- _GOAL OF THE EXERCISE_
Every line below must be copied as written, except for pictures.

Version comparison data
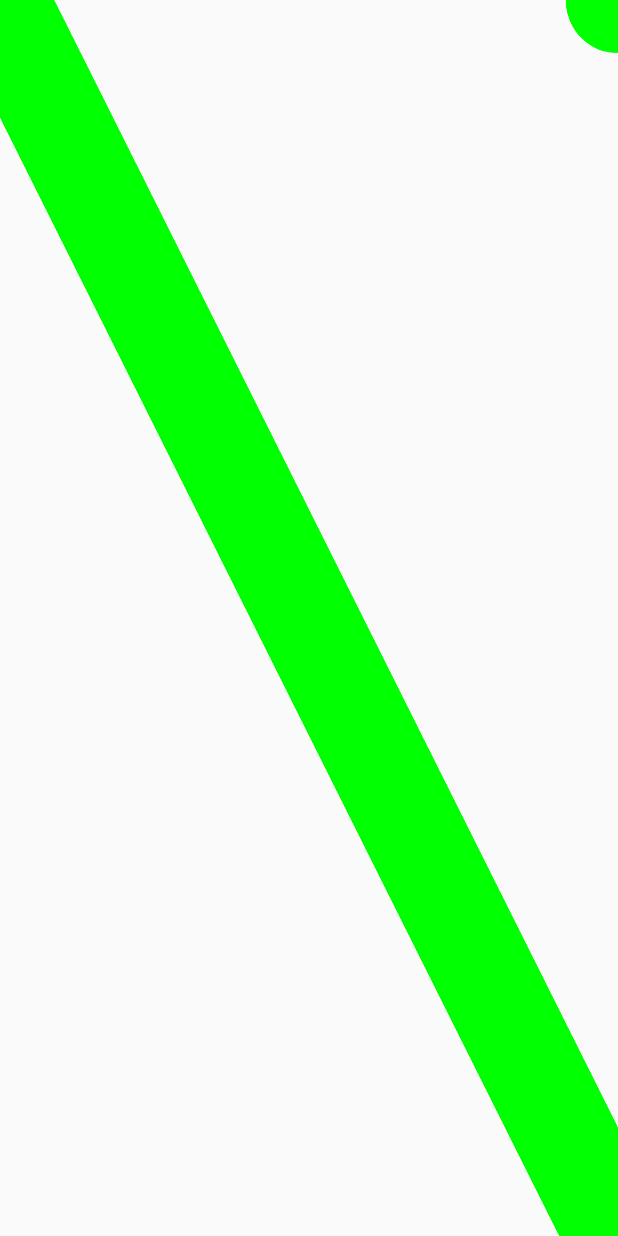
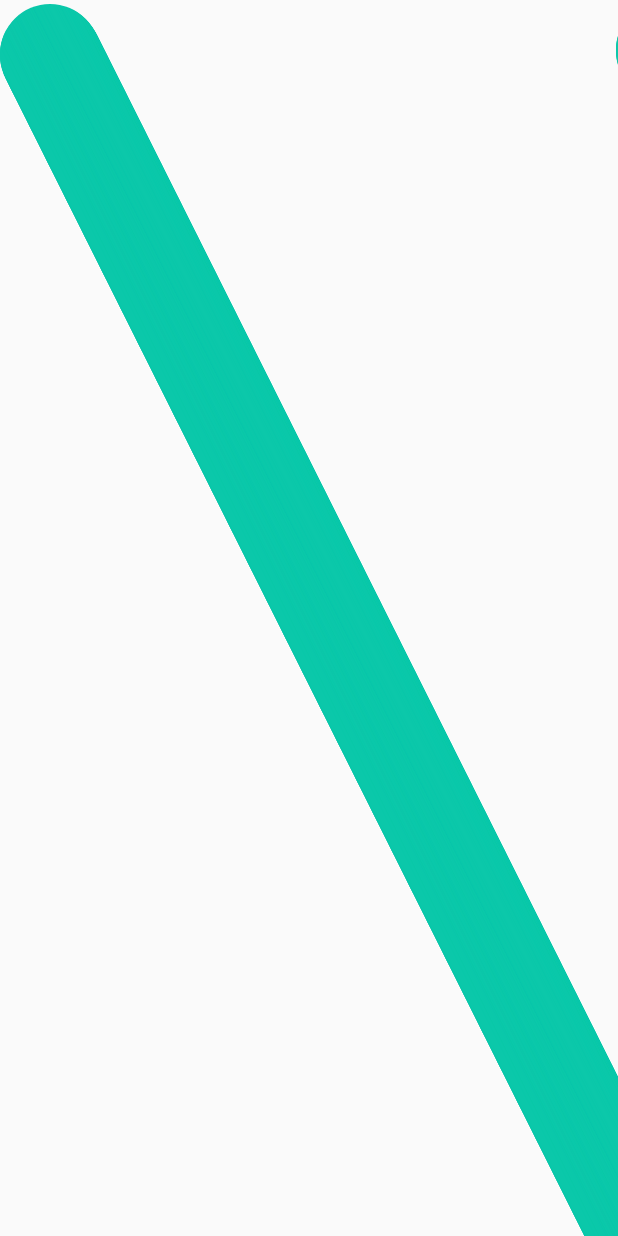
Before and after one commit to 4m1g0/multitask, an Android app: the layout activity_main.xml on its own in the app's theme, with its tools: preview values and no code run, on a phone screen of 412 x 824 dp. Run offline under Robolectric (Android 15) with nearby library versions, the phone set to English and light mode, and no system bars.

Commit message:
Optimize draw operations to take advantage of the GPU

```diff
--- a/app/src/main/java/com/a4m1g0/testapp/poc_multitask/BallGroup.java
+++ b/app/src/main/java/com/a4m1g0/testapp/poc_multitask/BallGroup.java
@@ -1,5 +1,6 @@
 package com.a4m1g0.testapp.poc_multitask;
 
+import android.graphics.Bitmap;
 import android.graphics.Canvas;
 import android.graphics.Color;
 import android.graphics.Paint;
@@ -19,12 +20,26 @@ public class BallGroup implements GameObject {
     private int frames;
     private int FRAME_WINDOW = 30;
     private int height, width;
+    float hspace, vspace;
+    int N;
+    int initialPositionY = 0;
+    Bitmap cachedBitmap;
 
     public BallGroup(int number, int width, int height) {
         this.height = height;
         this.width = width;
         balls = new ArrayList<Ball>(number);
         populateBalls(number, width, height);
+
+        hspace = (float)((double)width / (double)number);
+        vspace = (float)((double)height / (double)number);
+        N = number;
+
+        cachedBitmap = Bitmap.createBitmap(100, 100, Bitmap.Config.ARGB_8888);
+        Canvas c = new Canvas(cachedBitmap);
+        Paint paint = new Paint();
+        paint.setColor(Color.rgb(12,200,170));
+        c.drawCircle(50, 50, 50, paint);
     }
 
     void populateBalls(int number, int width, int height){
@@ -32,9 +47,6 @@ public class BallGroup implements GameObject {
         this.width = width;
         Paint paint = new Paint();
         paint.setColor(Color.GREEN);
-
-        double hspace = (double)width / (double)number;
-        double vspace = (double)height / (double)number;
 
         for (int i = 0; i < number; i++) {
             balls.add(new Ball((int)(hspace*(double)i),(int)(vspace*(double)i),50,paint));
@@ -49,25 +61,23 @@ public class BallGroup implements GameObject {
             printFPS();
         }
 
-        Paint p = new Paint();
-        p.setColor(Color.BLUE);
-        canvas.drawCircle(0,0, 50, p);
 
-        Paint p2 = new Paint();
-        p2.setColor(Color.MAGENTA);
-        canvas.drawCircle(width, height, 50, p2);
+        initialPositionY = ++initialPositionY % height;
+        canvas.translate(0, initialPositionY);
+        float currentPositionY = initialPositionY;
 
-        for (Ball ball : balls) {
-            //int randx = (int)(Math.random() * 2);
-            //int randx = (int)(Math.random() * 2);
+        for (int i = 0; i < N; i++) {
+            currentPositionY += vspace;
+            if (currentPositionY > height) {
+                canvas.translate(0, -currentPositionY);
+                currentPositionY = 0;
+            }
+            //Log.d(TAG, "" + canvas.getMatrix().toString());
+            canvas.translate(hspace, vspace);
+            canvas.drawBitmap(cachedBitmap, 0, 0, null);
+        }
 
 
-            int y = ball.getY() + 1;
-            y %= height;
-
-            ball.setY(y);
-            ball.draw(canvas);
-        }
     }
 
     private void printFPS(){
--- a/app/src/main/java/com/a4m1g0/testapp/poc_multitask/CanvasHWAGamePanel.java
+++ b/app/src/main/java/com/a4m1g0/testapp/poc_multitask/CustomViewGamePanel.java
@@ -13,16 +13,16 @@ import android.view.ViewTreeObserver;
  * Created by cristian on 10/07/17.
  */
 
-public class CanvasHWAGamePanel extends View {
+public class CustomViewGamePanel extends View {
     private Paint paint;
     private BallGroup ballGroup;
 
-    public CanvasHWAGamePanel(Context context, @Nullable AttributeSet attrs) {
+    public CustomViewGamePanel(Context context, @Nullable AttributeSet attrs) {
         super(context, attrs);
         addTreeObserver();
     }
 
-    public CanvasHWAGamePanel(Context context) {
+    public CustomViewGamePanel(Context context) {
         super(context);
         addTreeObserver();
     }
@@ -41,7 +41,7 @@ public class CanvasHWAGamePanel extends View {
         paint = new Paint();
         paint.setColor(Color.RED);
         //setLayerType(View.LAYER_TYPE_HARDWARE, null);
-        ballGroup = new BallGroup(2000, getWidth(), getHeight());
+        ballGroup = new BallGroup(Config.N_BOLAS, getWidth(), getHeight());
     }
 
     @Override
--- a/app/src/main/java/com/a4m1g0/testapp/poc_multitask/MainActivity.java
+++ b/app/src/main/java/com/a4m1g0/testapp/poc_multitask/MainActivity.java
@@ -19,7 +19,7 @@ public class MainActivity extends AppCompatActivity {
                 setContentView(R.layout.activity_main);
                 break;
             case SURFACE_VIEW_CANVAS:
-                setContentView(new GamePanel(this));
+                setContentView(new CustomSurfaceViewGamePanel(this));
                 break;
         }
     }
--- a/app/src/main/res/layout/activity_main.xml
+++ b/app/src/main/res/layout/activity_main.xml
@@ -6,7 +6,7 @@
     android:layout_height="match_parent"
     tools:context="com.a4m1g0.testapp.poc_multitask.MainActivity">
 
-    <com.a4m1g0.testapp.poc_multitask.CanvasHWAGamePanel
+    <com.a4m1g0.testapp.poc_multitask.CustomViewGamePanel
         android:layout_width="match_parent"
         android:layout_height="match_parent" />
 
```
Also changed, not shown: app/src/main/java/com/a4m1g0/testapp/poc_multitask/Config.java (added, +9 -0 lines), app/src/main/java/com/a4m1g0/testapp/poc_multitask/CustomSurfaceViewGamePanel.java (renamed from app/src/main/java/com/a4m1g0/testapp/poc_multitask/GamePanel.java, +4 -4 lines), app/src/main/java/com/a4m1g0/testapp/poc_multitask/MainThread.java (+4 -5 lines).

- _YOUR RESPONSE_
Before and after one commit to 4m1g0/multitask, an Android app: the layout activity_main.xml on its own in the app's theme, with its tools: preview values and no code run, on a phone screen of 412 x 824 dp. Run offline under Robolectric (Android 15) with nearby library versions, the phone set to English and light mode, and no system bars.

Commit message:
Optimize draw operations to take advantage of the GPU

```diff
--- a/app/src/main/java/com/a4m1g0/testapp/poc_multitask/BallGroup.java
+++ b/app/src/main/java/com/a4m1g0/testapp/poc_multitask/BallGroup.java
@@ -1,5 +1,6 @@
 package com.a4m1g0.testapp.poc_multitask;
 
+import android.graphics.Bitmap;
 import android.graphics.Canvas;
 import android.graphics.Color;
 import android.graphics.Paint;
@@ -19,12 +20,26 @@ public class BallGroup implements GameObject {
     private int frames;
     private int FRAME_WINDOW = 30;
     private int height, width;
+    float hspace, vspace;
+    int N;
+    int initialPositionY = 0;
+    Bitmap cachedBitmap;
 
     public BallGroup(int number, int width, int height) {
         this.height = height;
         this.width = width;
         balls = new ArrayList<Ball>(number);
         populateBalls(number, width, height);
+
+        hspace = (float)((double)width / (double)number);
+        vspace = (float)((double)height / (double)number);
+        N = number;
+
+        cachedBitmap = Bitmap.createBitmap(100, 100, Bitmap.Config.ARGB_8888);
+        Canvas c = new Canvas(cachedBitmap);
+        Paint paint = new Paint();
+        paint.setColor(Color.rgb(12,200,170));
+        c.drawCircle(50, 50, 50, paint);
     }
 
     void populateBalls(int number, int width, int height){
@@ -32,9 +47,6 @@ public class BallGroup implements GameObject {
         this.width = width;
         Paint paint = new Paint();
         paint.setColor(Color.GREEN);
-
-        double hspace = (double)width / (double)number;
-        double vspace = (double)height / (double)number;
 
         for (int i = 0; i < number; i++) {
             balls.add(new Ball((int)(hspace*(double)i),(int)(vspace*(double)i),50,paint));
@@ -49,25 +61,23 @@ public class BallGroup implements GameObject {
             printFPS();
         }
 
-        Paint p = new Paint();
-        p.setColor(Color.BLUE);
-        canvas.drawCircle(0,0, 50, p);
 
-        Paint p2 = new Paint();
-        p2.setColor(Color.MAGENTA);
-        canvas.drawCircle(width, height, 50, p2);
+        initialPositionY = ++initialPositionY % height;
+        canvas.translate(0, initialPositionY);
+        float currentPositionY = initialPositionY;
 
-        for (Ball ball : balls) {
-            //int randx = (int)(Math.random() * 2);
-            //int randx = (int)(Math.random() * 2);
+        for (int i = 0; i < N; i++) {
+            currentPositionY += vspace;
+            if (currentPositionY > height) {
+                canvas.translate(0, -currentPositionY);
+                currentPositionY = 0;
+            }
+            //Log.d(TAG, "" + canvas.getMatrix().toString());
+            canvas.translate(hspace, vspace);
+            canvas.drawBitmap(cachedBitmap, 0, 0, null);
+        }
 
 
-            int y = ball.getY() + 1;
-            y %= height;
-
-            ball.setY(y);
-            ball.draw(canvas);
-        }
     }
 
     private void printFPS(){
--- a/app/src/main/java/com/a4m1g0/testapp/poc_multitask/CanvasHWAGamePanel.java
+++ b/app/src/main/java/com/a4m1g0/testapp/poc_multitask/CustomViewGamePanel.java
@@ -13,16 +13,16 @@ import android.view.ViewTreeObserver;
  * Created by cristian on 10/07/17.
  */
 
-public class CanvasHWAGamePanel extends View {
+public class CustomViewGamePanel extends View {
     private Paint paint;
     private BallGroup ballGroup;
 
-    public CanvasHWAGamePanel(Context context, @Nullable AttributeSet attrs) {
+    public CustomViewGamePanel(Context context, @Nullable AttributeSet attrs) {
         super(context, attrs);
         addTreeObserver();
     }
 
-    public CanvasHWAGamePanel(Context context) {
+    public CustomViewGamePanel(Context context) {
         super(context);
         addTreeObserver();
     }
@@ -41,7 +41,7 @@ public class CanvasHWAGamePanel extends View {
         paint = new Paint();
         paint.setColor(Color.RED);
         //setLayerType(View.LAYER_TYPE_HARDWARE, null);
-        ballGroup = new BallGroup(2000, getWidth(), getHeight());
+        ballGroup = new BallGroup(Config.N_BOLAS, getWidth(), getHeight());
     }
 
     @Override
--- a/app/src/main/java/com/a4m1g0/testapp/poc_multitask/MainActivity.java
+++ b/app/src/main/java/com/a4m1g0/testapp/poc_multitask/MainActivity.java
@@ -19,7 +19,7 @@ public class MainActivity extends AppCompatActivity {
                 setContentView(R.layout.activity_main);
                 break;
             case SURFACE_VIEW_CANVAS:
-                setContentView(new GamePanel(this));
+                setContentView(new CustomSurfaceViewGamePanel(this));
                 break;
         }
     }
--- a/app/src/main/res/layout/activity_main.xml
+++ b/app/src/main/res/layout/activity_main.xml
@@ -6,7 +6,7 @@
     android:layout_height="match_parent"
     tools:context="com.a4m1g0.testapp.poc_multitask.MainActivity">
 
-    <com.a4m1g0.testapp.poc_multitask.CanvasHWAGamePanel
+    <com.a4m1g0.testapp.poc_multitask.CustomViewGamePanel
         android:layout_width="match_parent"
         android:layout_height="match_parent" />
 
```
Also changed, not shown: app/src/main/java/com/a4m1g0/testapp/poc_multitask/Config.java (added, +9 -0 lines), app/src/main/java/com/a4m1g0/testapp/poc_multitask/CustomSurfaceViewGamePanel.java (renamed from app/src/main/java/com/a4m1g0/testapp/poc_multitask/GamePanel.java, +4 -4 lines), app/src/main/java/com/a4m1g0/testapp/poc_multitask/MainThread.java (+4 -5 lines).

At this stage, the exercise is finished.